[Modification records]
□ □ □ □

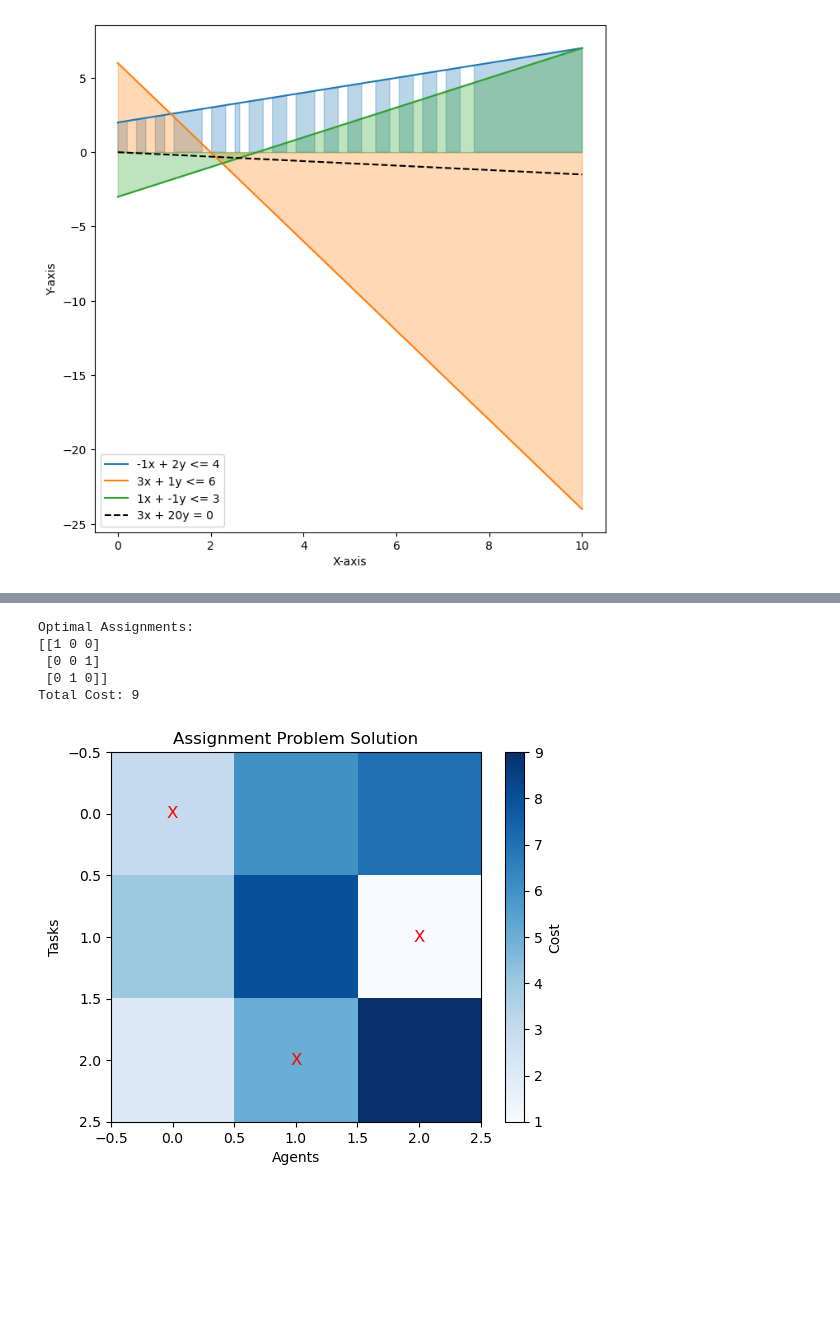
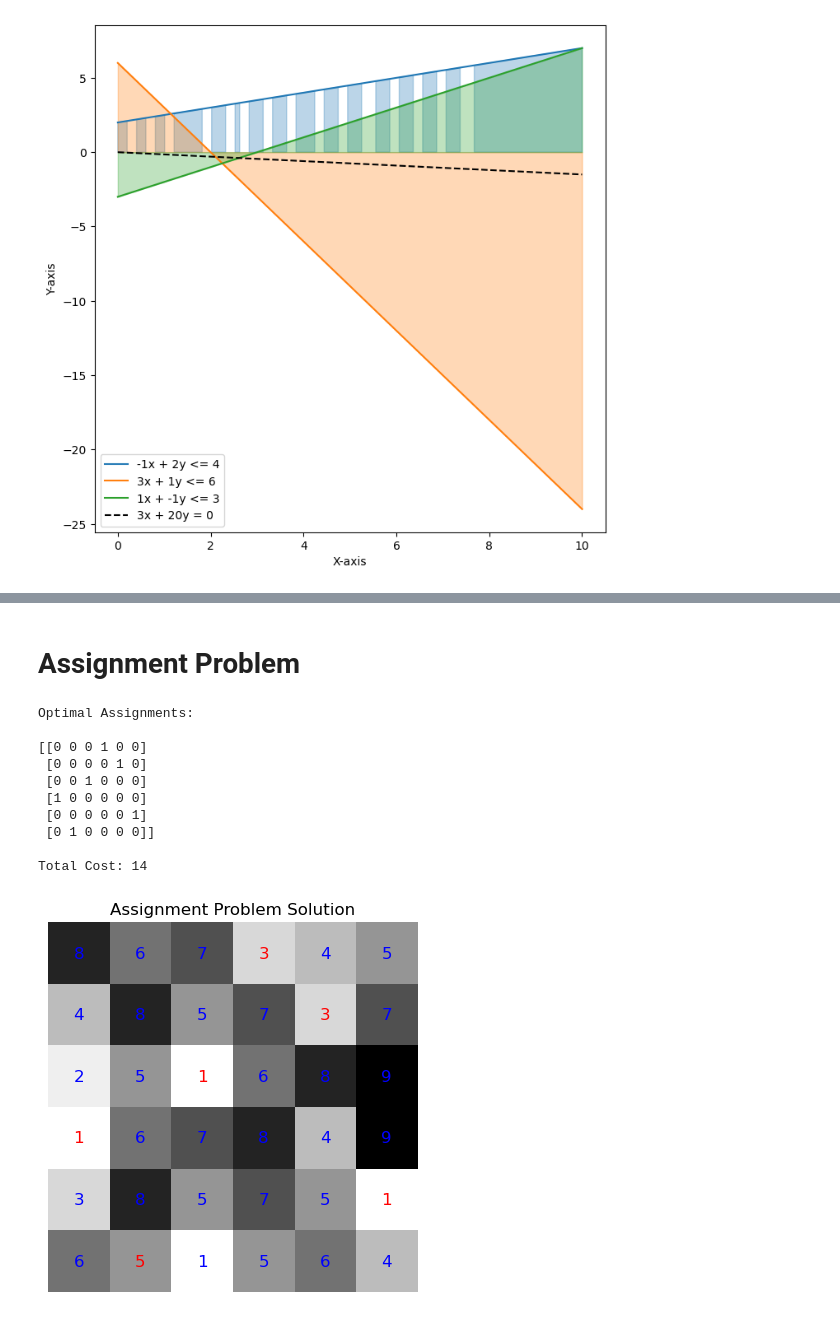
Before and after one commit to ragu8/Linear-Programming, a Jupyter notebook: Examples.ipynb, the cells around one changed output, grey strips where cells are left out. Drawn from its saved outputs; the diff is of its cells as text; code cells hidden in the pictures; blank space fills up the shorter version.

```diff
--- a/Linear Programming.ipynb
+++ b/Examples.ipynb
@@ -218,49 +71,24 @@ Total Cost: 9
+# %% [markdown]
+# Assignment Problem
 # %%
-import numpy as np
-from scipy.optimize import linear_sum_assignment
-import matplotlib.pyplot as plt
-
-def assignment_problem(cost_matrix):
-    # Solve the assignment problem using linear_sum_assignment
-    _, assignment = linear_sum_assignment(cost_matrix)
-
-    # Extract optimal assignment
-    assignments = np.zeros_like(cost_matrix)
-    assignments[np.arange(len(assignment)), assignment] = 1
-
-    # Calculate total cost
-    total_cost = np.sum(assignments * cost_matrix)
-
-    return assignments, total_cost
-
-def plot_assignment_result(cost_matrix, assignments):
-    plt.imshow(cost_matrix, cmap='Blues', interpolation='nearest', origin='upper')
-    for i in range(assignments.shape[0]):
-        for j in range(assignments.shape[1]):
-            if assignments[i, j] == 1:
-                plt.text(j, i, 'X', color='red', ha='center', va='center', fontsize=12)
-
-    plt.xlabel('Agents')
-    plt.ylabel('Tasks')
-    plt.title('Assignment Problem Solution')
-    plt.colorbar(label='Cost')
-    plt.show()
-
-# Example
-cost_matrix = np.array([[3, 6, 7], [4, 8, 1], [2, 5, 9]])
-
-assignments, total_cost = assignment_problem(cost_matrix)
-
-print("Optimal Assignments:")
-print(assignments)
-print("Total Cost:", total_cost)
-
-# Plot the result
-plot_assignment_result(cost_matrix, assignments)
+cost_matrix = np.array([
+    [8, 6, 7, 3, 4, 5],
+    [4, 8, 5, 7, 3, 7],
+    [2, 5, 1, 6, 8, 9],
+    [1, 6, 7, 8, 4, 9],
+    [3, 8, 5, 7, 5, 1],
+    [6, 5, 1, 5, 6, 4],
+])
+assignment(cost_matrix)
 # %% [output]
 Optimal Assignments:
-[[1 0 0]
- [0 0 1]
- [0 1 0]]
-Total Cost: 9
+
+[[0 0 0 1 0 0]
+ [0 0 0 0 1 0]
+ [0 0 1 0 0 0]
+ [1 0 0 0 0 0]
+ [0 0 0 0 0 1]
+ [0 1 0 0 0 0]]
+
+Total Cost: 14
-[figure, old version]
+[figure, new version]
```
Also changed, not shown: parts of 12 cells of this notebook, 6 other files.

□ □ □ □

__Exercise__
Copy out each line in the preceding records that contains "shape".

__Finished task__
-    for i in range(assignments.shape[0]):
-        for j in range(assignments.shape[1]):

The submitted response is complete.